Where the word "that" appears in a line below, copy the whole line.

# [DATA SUPPLIED]

************

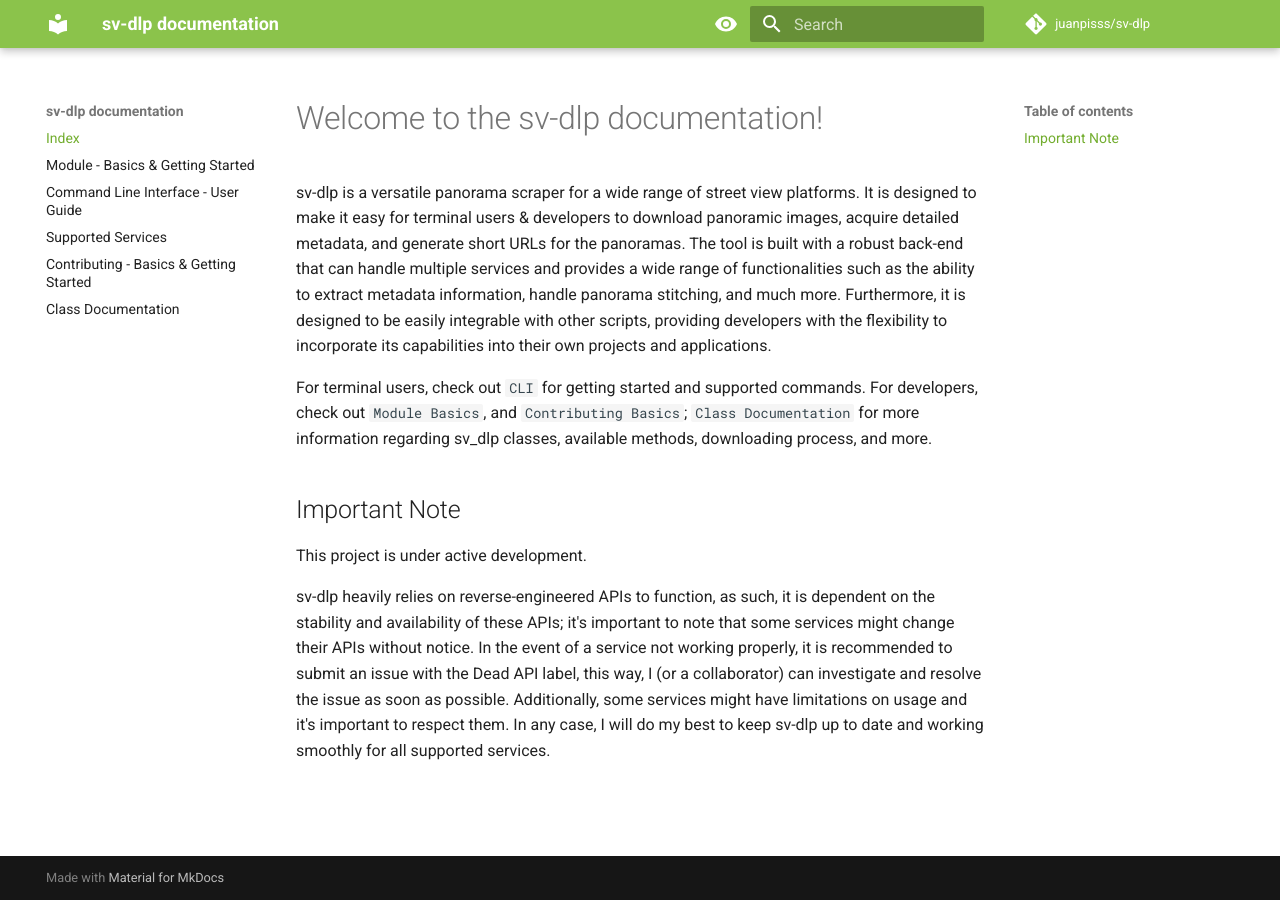
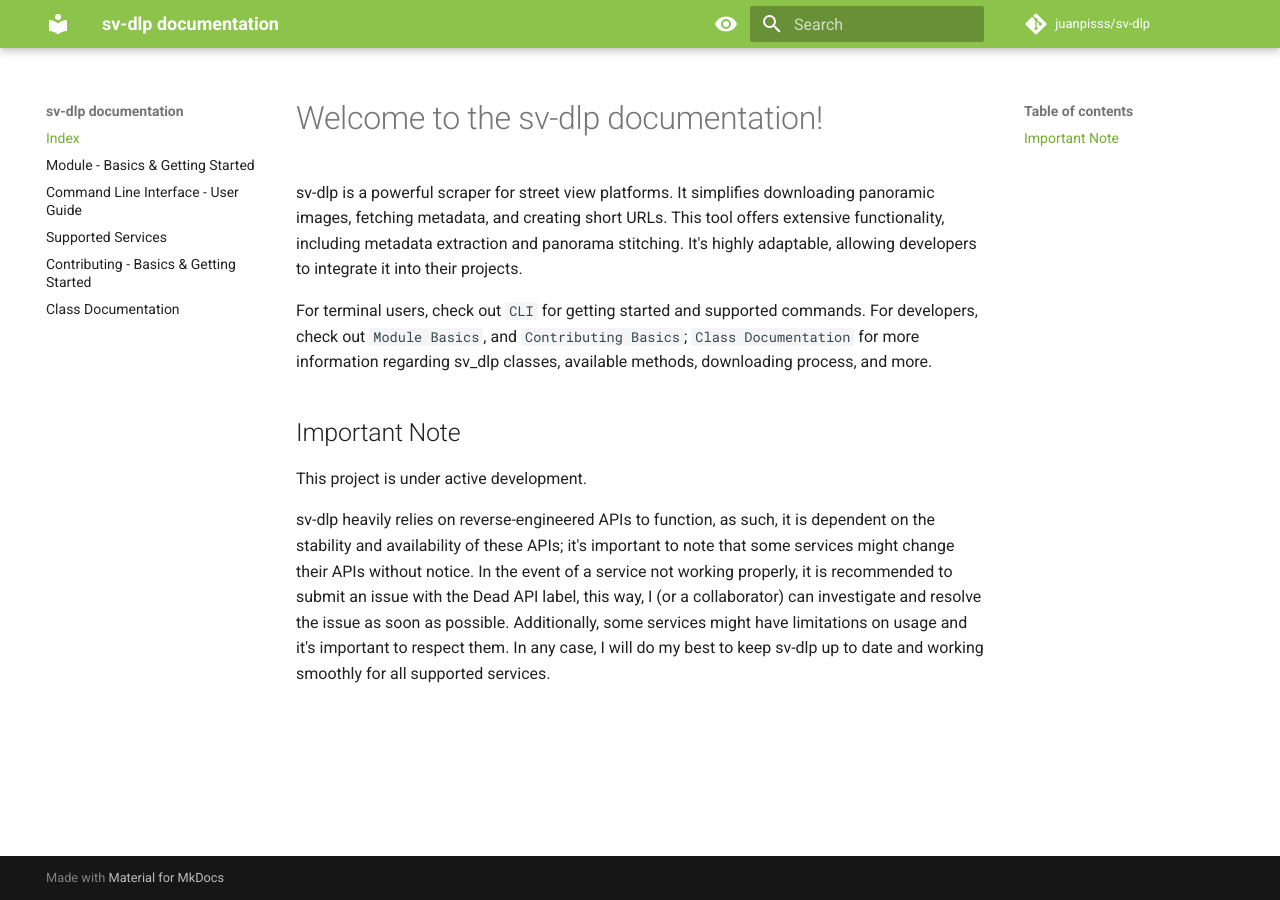
Before and after one commit to shmugoh/sv-dlp, an MkDocs documentation site: the page built from docs/index.md, in a window 1280 px wide. Built offline with MkDocs 1.6.1 and Material for MkDocs 9.7.7, drawn with Linux system fonts in a browser that asks for light colours; comment, search, counter and statistics services are not loaded; the version menu is left out.

Commit message:
[DOCS] shorten README.md

```diff
--- a/docs/index.md
+++ b/docs/index.md
@@ -1,18 +1,16 @@
 # Welcome to the sv-dlp documentation!
 
-sv-dlp is a versatile panorama scraper for a wide range of street view platforms.
-It is designed to make it easy for terminal users & developers to download panoramic images,
-acquire detailed metadata, and generate short URLs for the panoramas. The tool is built with a robust
-back-end that can handle multiple services and provides a wide range of functionalities
-such as the ability to extract metadata information, handle panorama stitching, and much more.
-Furthermore, it is designed to be easily integrable with other scripts, providing developers with
-the flexibility to incorporate its capabilities into their own projects and applications.
+sv-dlp is a powerful scraper for street view platforms. It simplifies downloading panoramic images,
+fetching metadata, and creating short URLs. This tool offers extensive functionality, including metadata
+extraction and panorama stitching. It's highly adaptable, allowing developers to integrate it into their
+projects.
 
 For terminal users, check out `CLI` for getting started and supported commands.
 For developers, check out `Module Basics`, and `Contributing Basics`; `Class Documentation` for more information
 regarding sv_dlp classes, available methods, downloading process, and more.
 
 ## Important Note
+
 This project is under active development.
 
 sv-dlp heavily relies on reverse-engineered APIs to function, as such, it is dependent on the
```
Also changed, not shown: README.md (+59 -36 lines).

************

# [WRITTEN SOLUTION]
Before and after one commit to shmugoh/sv-dlp, an MkDocs documentation site: the page built from docs/index.md, in a window 1280 px wide. Built offline with MkDocs 1.6.1 and Material for MkDocs 9.7.7, drawn with Linux system fonts in a browser that asks for light colours; comment, search, counter and statistics services are not loaded; the version menu is left out.
-back-end that can handle multiple services and provides a wide range of functionalities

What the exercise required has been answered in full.